The Cairo Criminal Court held its first session in the trial of photojournalist Ahmed Gamal Ziada Monday.
Ziada has been held in Abu Zaabal prison since December 2013 on charges of illegal protests during clashes in students’ demonstrations at Al-Azhar University.
The Association for Freedom of Thought and Expression (AFTE) said the court will resume the hearing in the case Tuesday. Ziada is being tried before a division of the court that is in charge of looking into terrorism charges, and has been in prison for nearly 430 days.
According to a new court structure established in December 2013, six divisions affiliated with the Cairo and Giza Criminal Courts were designated to look into cases of “organised violence and acts of terrorism,” state-run newspaper Al-Ahram reported. Those specialised commissions of judges hold trial sessions only for two weeks in one month.
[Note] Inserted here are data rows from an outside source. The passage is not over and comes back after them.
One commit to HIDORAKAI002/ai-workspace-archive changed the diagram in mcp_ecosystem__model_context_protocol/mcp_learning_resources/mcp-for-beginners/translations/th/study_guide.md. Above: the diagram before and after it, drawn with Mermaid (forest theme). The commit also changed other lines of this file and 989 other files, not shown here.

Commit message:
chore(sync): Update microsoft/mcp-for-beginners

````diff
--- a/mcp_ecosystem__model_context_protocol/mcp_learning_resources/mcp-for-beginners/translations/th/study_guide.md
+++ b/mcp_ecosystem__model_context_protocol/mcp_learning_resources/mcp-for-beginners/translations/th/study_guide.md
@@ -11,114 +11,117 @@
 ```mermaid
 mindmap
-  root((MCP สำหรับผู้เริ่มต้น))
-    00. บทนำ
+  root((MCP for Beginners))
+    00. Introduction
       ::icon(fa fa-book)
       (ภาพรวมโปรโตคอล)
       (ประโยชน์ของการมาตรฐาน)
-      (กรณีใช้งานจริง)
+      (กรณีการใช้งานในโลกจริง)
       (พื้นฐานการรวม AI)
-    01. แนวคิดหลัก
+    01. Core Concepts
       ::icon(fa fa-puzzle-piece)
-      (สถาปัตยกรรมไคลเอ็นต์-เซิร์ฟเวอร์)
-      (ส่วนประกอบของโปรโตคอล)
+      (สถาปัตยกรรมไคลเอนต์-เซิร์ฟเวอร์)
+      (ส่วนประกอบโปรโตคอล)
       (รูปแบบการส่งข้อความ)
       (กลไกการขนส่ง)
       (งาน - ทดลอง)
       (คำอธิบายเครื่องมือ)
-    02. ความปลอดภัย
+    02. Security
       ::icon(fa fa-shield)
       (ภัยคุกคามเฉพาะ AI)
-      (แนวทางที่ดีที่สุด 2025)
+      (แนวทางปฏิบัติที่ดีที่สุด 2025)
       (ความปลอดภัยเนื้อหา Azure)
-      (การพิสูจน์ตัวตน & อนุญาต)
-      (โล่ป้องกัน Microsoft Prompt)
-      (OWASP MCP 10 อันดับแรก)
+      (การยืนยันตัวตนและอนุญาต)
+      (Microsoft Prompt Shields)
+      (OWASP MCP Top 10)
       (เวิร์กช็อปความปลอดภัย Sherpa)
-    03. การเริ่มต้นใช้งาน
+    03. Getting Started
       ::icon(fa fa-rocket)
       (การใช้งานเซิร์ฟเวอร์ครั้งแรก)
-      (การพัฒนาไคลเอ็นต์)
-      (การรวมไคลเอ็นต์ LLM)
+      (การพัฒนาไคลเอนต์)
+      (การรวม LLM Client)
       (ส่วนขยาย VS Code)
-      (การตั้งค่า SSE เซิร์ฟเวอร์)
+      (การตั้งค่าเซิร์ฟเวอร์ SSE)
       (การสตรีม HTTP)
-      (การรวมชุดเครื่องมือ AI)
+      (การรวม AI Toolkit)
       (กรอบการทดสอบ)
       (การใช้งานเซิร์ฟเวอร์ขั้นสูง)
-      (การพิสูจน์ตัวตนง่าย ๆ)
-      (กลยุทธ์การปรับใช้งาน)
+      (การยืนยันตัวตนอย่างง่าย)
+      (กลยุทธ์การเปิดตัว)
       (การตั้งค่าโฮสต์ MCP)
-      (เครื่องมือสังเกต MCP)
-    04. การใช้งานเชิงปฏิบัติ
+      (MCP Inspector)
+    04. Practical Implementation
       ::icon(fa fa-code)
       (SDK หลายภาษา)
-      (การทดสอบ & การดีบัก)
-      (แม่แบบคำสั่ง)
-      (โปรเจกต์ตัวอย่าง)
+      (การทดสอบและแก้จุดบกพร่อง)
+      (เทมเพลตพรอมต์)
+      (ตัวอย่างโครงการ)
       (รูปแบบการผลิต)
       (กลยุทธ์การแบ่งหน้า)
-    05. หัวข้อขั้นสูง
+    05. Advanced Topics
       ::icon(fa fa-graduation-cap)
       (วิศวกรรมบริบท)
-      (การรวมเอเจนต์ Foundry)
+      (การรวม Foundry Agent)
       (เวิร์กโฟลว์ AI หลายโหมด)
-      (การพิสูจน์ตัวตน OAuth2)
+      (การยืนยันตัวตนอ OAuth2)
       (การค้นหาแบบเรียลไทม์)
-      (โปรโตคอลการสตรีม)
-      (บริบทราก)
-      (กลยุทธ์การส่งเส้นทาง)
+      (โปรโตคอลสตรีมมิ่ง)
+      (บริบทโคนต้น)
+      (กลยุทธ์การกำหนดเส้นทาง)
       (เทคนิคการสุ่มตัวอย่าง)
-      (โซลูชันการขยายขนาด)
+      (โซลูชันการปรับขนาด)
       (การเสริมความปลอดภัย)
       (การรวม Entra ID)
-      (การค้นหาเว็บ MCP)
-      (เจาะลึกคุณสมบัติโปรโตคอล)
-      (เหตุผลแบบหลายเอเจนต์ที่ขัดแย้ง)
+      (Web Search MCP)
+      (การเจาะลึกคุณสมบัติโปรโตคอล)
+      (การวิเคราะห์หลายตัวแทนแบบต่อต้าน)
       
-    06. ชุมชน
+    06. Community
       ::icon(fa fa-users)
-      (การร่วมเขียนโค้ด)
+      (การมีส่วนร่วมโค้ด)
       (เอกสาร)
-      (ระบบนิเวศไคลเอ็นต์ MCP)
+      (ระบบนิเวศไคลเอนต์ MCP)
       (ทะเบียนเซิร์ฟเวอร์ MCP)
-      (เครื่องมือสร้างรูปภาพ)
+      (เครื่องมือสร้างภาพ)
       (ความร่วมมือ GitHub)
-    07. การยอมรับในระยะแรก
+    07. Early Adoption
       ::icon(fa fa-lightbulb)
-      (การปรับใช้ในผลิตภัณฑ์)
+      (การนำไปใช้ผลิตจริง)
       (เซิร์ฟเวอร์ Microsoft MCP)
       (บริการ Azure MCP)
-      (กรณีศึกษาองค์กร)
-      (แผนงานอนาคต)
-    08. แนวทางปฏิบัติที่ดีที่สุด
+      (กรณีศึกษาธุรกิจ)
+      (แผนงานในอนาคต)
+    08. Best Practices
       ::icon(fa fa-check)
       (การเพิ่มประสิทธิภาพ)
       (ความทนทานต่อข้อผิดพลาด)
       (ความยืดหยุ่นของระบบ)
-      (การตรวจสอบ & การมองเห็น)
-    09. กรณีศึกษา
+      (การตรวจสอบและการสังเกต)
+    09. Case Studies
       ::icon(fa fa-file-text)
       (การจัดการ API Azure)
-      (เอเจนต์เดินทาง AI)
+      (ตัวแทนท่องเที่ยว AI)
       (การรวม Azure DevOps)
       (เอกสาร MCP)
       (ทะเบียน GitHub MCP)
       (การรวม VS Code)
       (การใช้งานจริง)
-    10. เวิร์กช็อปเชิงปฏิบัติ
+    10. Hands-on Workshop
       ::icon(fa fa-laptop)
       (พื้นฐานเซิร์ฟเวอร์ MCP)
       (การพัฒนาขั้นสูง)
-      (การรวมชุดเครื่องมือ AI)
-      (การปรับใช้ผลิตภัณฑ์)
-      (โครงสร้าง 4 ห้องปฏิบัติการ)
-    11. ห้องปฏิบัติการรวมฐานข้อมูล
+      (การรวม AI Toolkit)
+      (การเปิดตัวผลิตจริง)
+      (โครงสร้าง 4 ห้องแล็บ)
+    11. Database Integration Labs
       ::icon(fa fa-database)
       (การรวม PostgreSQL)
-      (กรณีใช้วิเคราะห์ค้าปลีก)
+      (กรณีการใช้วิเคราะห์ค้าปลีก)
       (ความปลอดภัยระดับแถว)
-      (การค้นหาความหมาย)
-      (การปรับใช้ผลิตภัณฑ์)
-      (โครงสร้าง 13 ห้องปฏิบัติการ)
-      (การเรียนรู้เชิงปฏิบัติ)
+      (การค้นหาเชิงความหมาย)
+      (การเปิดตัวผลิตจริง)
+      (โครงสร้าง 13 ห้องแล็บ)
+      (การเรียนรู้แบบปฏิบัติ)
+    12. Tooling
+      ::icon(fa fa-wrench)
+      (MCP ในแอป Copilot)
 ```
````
Ziada is accused of 12 crimes as reported by AFTE, including joining a terrorist group, breaching the Protest Law, setting fire to the Faculty of Commerce’s building, damaging public institutions and assaulting police and security officers.
Yehia Khalaf Allah, manager of Yaqeen Network, a private online newspaper for which Ziada was covering the events, told Daily News Egypt Monday the paper presented all official documents stating Ziada was on a work assignment.
“Evidence includes his press card, camera, mic, all with the network’s logo, in addition to a stamped letter submitted to prosecution authorities,” Khalaf Allah said. When asked about the potential supporting role of the Press Syndicate, he said the website was not registered.
While most journalists in Egypt face restrictions, risks of arrest and killings especially while covering areas of clashes, it is usually harder to provide legal assistance for reporters unregistered with the syndicate. The law might not even recognise such journalists.
Khalaf Allah said another Yaqeen press photographer was previously arrested in similar circumstances but was finally acquitted. “He was imprisoned for six months,” he told Daily News Egypt.
Meanwhile, Mohamed Ziada, has been actively speaking out against the conditions of detention of his brother. According to statement published by independent organisation Egyptian Initiative for Personal Rights (EIPR), Mohamed said his brother was subject to physical abuse and beating when he announced a hunger strike last September. The hunger strike is frequently used as a means of pressure by prisoners of conscience and their supporters.
EIPR quoted Mohamed as saying his jailed brother, who had only been working as a journalist for two years, regretted pursuing that career as it led to putting him behind bars and crushing his hopes. In a letter by Ziada himself, published by independent group Journalists Against Torture, he slammed local newspapers for failing to mention his case and the case of many other detainees. This was particularly so given that they were “were neither Muslim Brotherhood nor April 6, despite that belonging to either should not be a crime”.
“Does the president care about his last promise to release the revolutionists in the memorial of the revolution and he released Alaa and Gamal Mubarak?! And in his last speech, he promised to release the first numbers of the oppressed so that they have the hope to be released but at the end we found that the first release was for the criminal Habib El-Adly!” Mohamed wrote on his official Facebook account on 28 February.